Islamic State group jihadists using tunnels and suicide bombers were mounting a desperate defence yesterday of their last square kilometre in eastern Syria.
Kurdish-led forces closed in on the small town of Baghouz where IS fighters and their relatives were hunkered down and met hundreds of famished and dishevelled people turning themselves in.
"The fighting is fierce," said Adnan Afrin, a spokesman for the Syrian Democratic Forces, the Kurdish-Arab outfit that has spearheaded the campaign against IS with backing from a US-led coalition.
The few hundred fighters of various nationalities holding out in their last bastion by the Iraqi border have launched bruising counter-attacks in recent days, Afrin said.
The jihadists are clinging to about one square kilometre in the town's built-up area, as well as to an adjacent camp, where a number of civilians are believed to be gathered.
Afrin said it was impossible to provide accurate figures but he estimated the total number of fighters, men and women, at around 1,000.
The US-led coalition is carrying out air strikes on the area while its forces are also present on the ground, sifting through the displaced for wanted jihadists.
IS's elusive Iraqi-born supremo, Abu Bakr al-Baghdadi, is not believed to be among the last jihadist leaders holed up in Baghouz.
The "caliphate" Baghdadi proclaimed in mid-2014 once spanned territory the size of the United Kingdom and administered millions of people.
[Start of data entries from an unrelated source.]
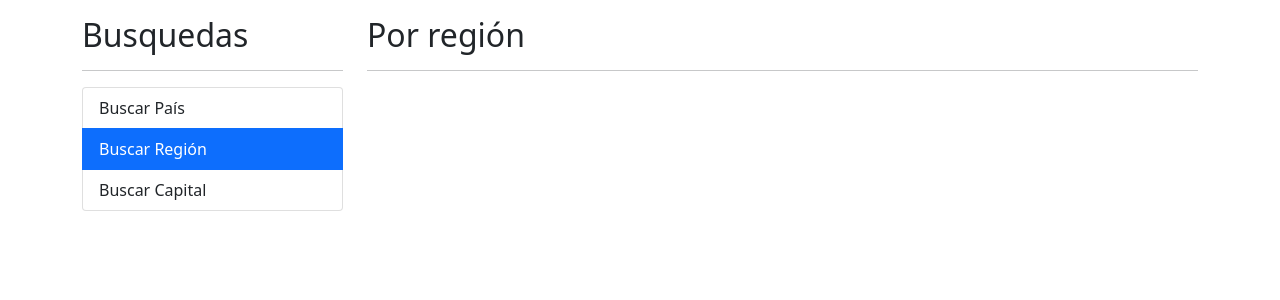
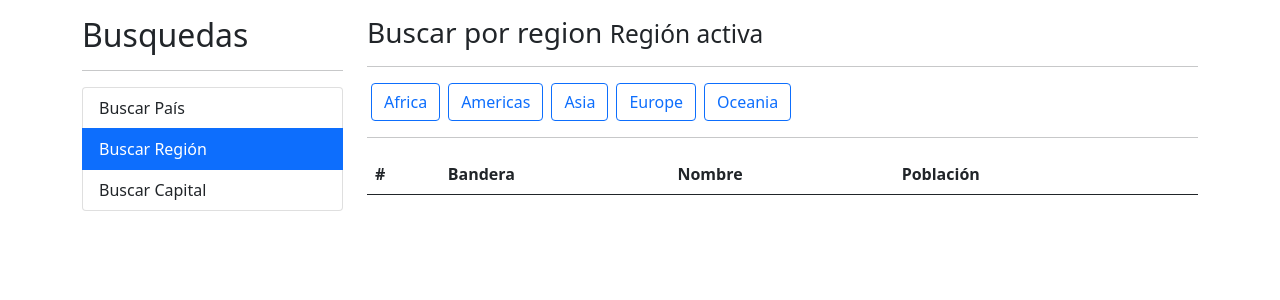
Before and after one commit to JuanBerzosa/AngularBuscadorPaises, an Angular app: page /region in a window 1280 px wide. Shown: the top 300 px of the page. Built offline with nearby package versions, Linux system fonts and the light colour scheme.

Commit message:
Add 'buscarPorRegion'

```diff
--- a/src/app/pais/pages/por-region/por-region.component.html
+++ b/src/app/pais/pages/por-region/por-region.component.html
@@ -1,2 +1,26 @@
-<h2>Por región</h2>
+<h3>Buscar por region <small>Región activa</small></h3>
 <hr />
+
+<div class="row">
+  <div class="col">
+    <button
+      *ngFor="let region of regiones"
+      class="btn btn-outline-primary mx-1"
+      (click)="buscar(region)"
+      [class.btn-primary]="region===regionABuscar"
+    >
+      {{ region | titlecase}}
+    </button>
+  </div>
+</div>
+<hr />
+
+<div *ngIf="paisService.errorTerminoNoEncontrado" class="alert alert-danger">
+  No se encontró ningun país con el término {{ regionABuscar }}
+</div>
+
+<div *ngIf="!paisService.errorTerminoNoEncontrado" class="row">
+  <div class="col">
+    <app-tabla [listaPaisesEncontrados]="listaPaisesEncontrados"></app-tabla>
+  </div>
+</div>
--- a/src/app/pais/pages/por-region/por-region.component.ts
+++ b/src/app/pais/pages/por-region/por-region.component.ts
@@ -1,16 +1,31 @@
 import { Component, OnInit } from '@angular/core';
+import { PaisService } from '../../services/pais.service';
 
 @Component({
   selector: 'app-por-region',
   templateUrl: './por-region.component.html',
-  styles: [
-  ]
+  styles: [],
 })
 export class PorRegionComponent implements OnInit {
+  regionABuscar: string | null = null;
 
-  constructor() { }
+  regiones: string[] = ['africa', 'americas', 'asia', 'europe', 'oceania'];
 
-  ngOnInit(): void {
+  get listaPaisesEncontrados() {
+    return this.paisService.listaPaisesEncontrados;
   }
 
+  constructor(public paisService: PaisService) {}
+
+  ngOnInit(): void {}
+
+  buscar(termino: string) {
+    if (termino === this.regionABuscar) {
+      return;
+    }
+
+    this.regionABuscar = termino;
+    this.paisService.vaciarListaPaisesEncontrados();
+    this.paisService.buscarPorRegion(termino);
+  }
 }
--- a/src/app/pais/services/pais.service.ts
+++ b/src/app/pais/services/pais.service.ts
@@ -33,7 +33,6 @@ export class PaisService {
         this._listaPaisesEncontrados = paisesResponse;
       },
       (err) => {
-
         if ((err.status = 404)) {
           this._errorTerminoNoEncontrado = true;
         }
@@ -46,6 +45,24 @@ export class PaisService {
     this._errorTerminoNoEncontrado = false;
 
     this.http.get<Pais[]>(`${this.apiUrl}/capital/${capitalBuscada}`).subscribe(
+      (paisesResponse) => {
+        this._listaPaisesEncontrados = paisesResponse;
+      },
+      (err) => {
+        console.error('El error es, por consoleError', err);
+        if ((err.status = 404)) {
+          this._errorTerminoNoEncontrado = true;
+        }
+      }
+    );
+  }
+
+  buscarPorRegion(regionBuscada: string) {
+
+    // ponemos a false el mensaje de error
+    this._errorTerminoNoEncontrado = false;
+
+    this.http.get<Pais[]>(`${this.apiUrl}/region/${regionBuscada}`).subscribe(
       (paisesResponse) => {
         this._listaPaisesEncontrados = paisesResponse;
       },
```
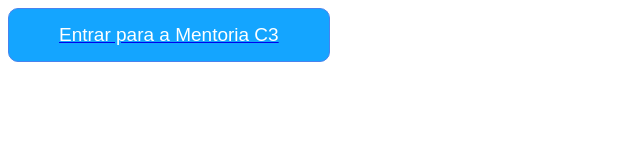
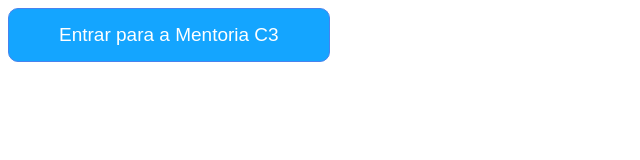
Before and after one commit to viocomg/botaomentoriac3, a plain HTML site: page index.html in a window 1280 px wide. Shown: the full height of the page, 0-640 px from the left. Drawn offline with Linux system fonts and the light colour scheme.

Commit message:
Update index.html

```diff
--- a/index.html
+++ b/index.html
@@ -3,7 +3,6 @@
 <style>.ocultar{display:none;}</style>
 <style>
 		.ocultar {
-			text-decoration: none;
 			color: #ffffff;
 			background-color: #14a5ff;
 			font-size: 19px;
@@ -22,7 +21,7 @@
 
 <header>
 <body>
-<a href="https://go.perfectpay.com.br/PPU38CO3Q65" target="_top"><button class="ocultar">Entrar para a Mentoria C3</button></a>
+<a href="https://go.perfectpay.com.br/PPU38CO3Q65" style="text-decoration:none" target="_top"><button class="ocultar">Entrar para a Mentoria C3</button></a>
 </body>
 <script type="text/javascript">
 var tmin = 0;
```
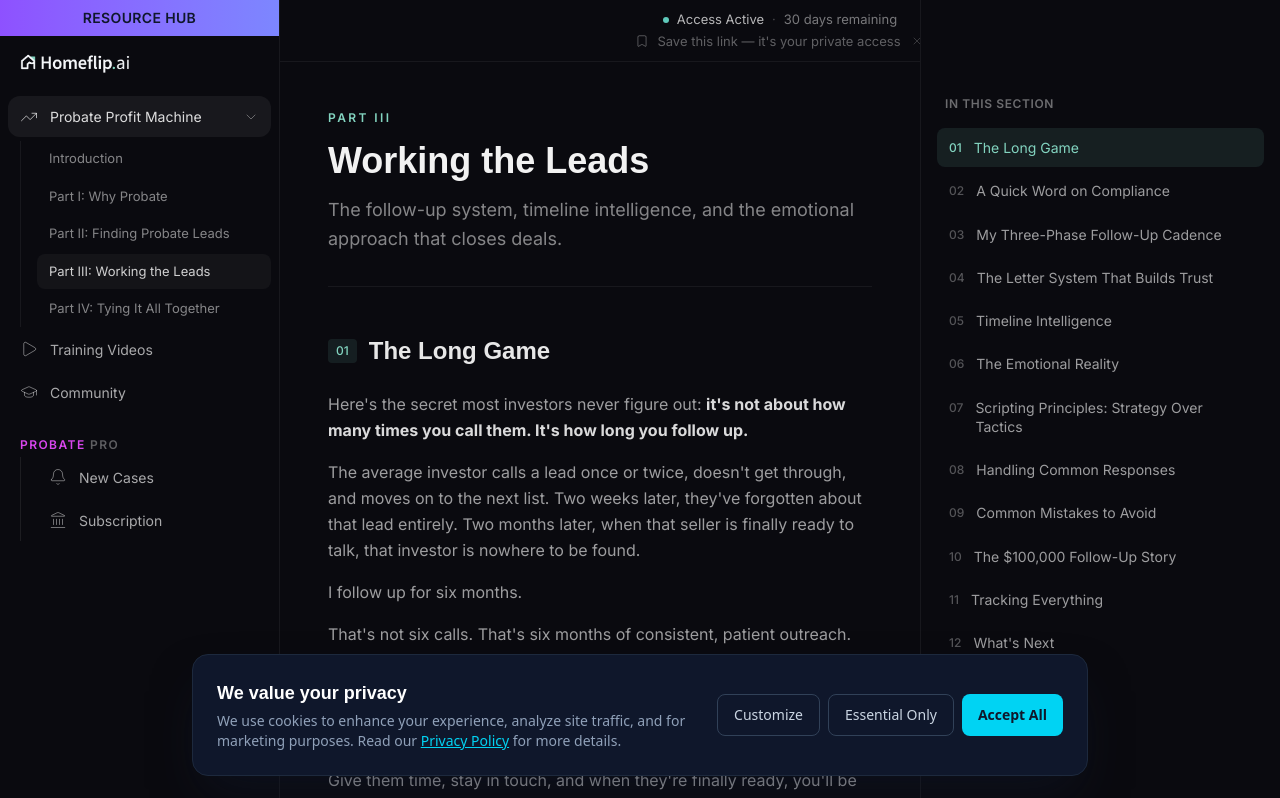
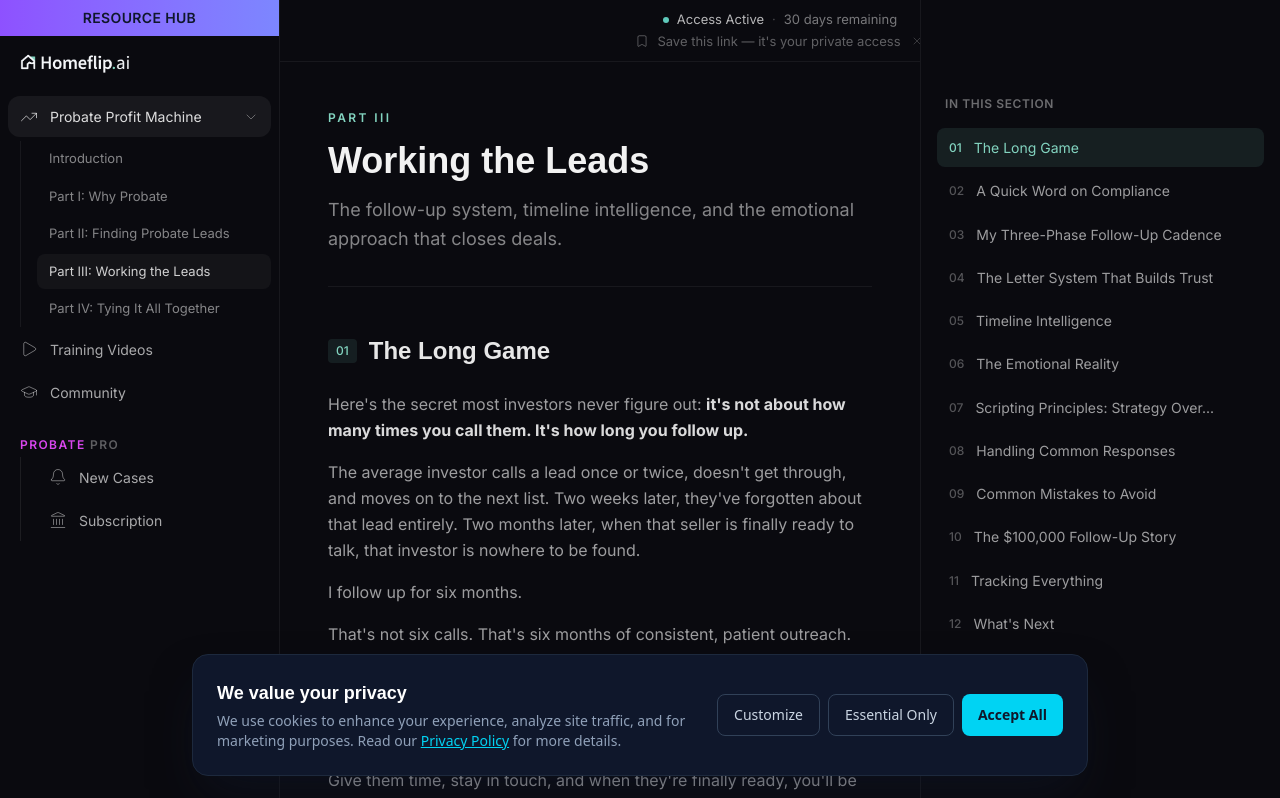
Before and after one commit to wbxprops/homeflip-web, a Next.js app: page /hub/1/guide/part-3 in a window 1280 px wide. Shown: the top 798 px of the page. Built offline with nearby package versions, Linux system fonts and the light colour scheme; no server answers; a web font is replaced by a local one.

Commit message:
Truncate nav titles to 36 chars with ellipsis

```diff
--- a/src/components/hub/SectionNavigator.tsx
+++ b/src/components/hub/SectionNavigator.tsx
@@ -14,6 +14,11 @@ interface SectionNavigatorProps {
 }
 
 export function SectionNavigator({ parts, activePart, onPartClick }: SectionNavigatorProps) {
+  const truncateTitle = (title: string, maxLength: number = 36) => {
+    if (title.length <= maxLength) return title;
+    return title.slice(0, maxLength).trimEnd() + '...';
+  };
+
   return (
     <div className="h-full overflow-y-auto p-4">
       <p className="text-xs font-semibold uppercase tracking-wider mb-4 px-2" style={{ color: 'rgba(255,255,255,0.4)' }}>
@@ -32,6 +37,7 @@ export function SectionNavigator({ parts, activePart, onPartClick }: SectionNavi
                   ? 'bg-[#83d4c0]/10'
                   : 'hover:bg-white/[0.04]'
               }`}
+              title={part.title}
             >
               <div className="flex items-start gap-3">
                 <span
@@ -44,7 +50,7 @@ export function SectionNavigator({ parts, activePart, onPartClick }: SectionNavi
                   className="text-sm leading-snug"
                   style={{ color: isActive ? '#83d4c0' : 'rgba(255,255,255,0.6)' }}
                 >
-                  {part.title}
+                  {truncateTitle(part.title)}
                 </span>
               </div>
             </button>
```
It printed is own schoolbooks, produced oil, collected taxes and minted its own currency, in a brief but unprecedented experiment in jihadist statehood.
Successive offensives in Iraq and Syria have shattered the proto-state, which lost its key cities one after the other and has since late 2017 been confined to its traditional stronghold in the Euphrates River valley.
An official declaration of victory against IS is expected in the coming days, a move of mostly symbolic value that will go down as the death certificate of the "caliphate".
While surviving IS fighters on both sides of the border will no longer hold fixed positions, the jihadist organisation will remain a threat.
The United States is due to pull its troops out of Syria within weeks, creating a vacuum that risks allowing IS to rebuild and project new ambitions.
The Kurds are also afraid they will have to squander the autonomy they acquired and be left exposed to a military offensive by their archfoe Turkey.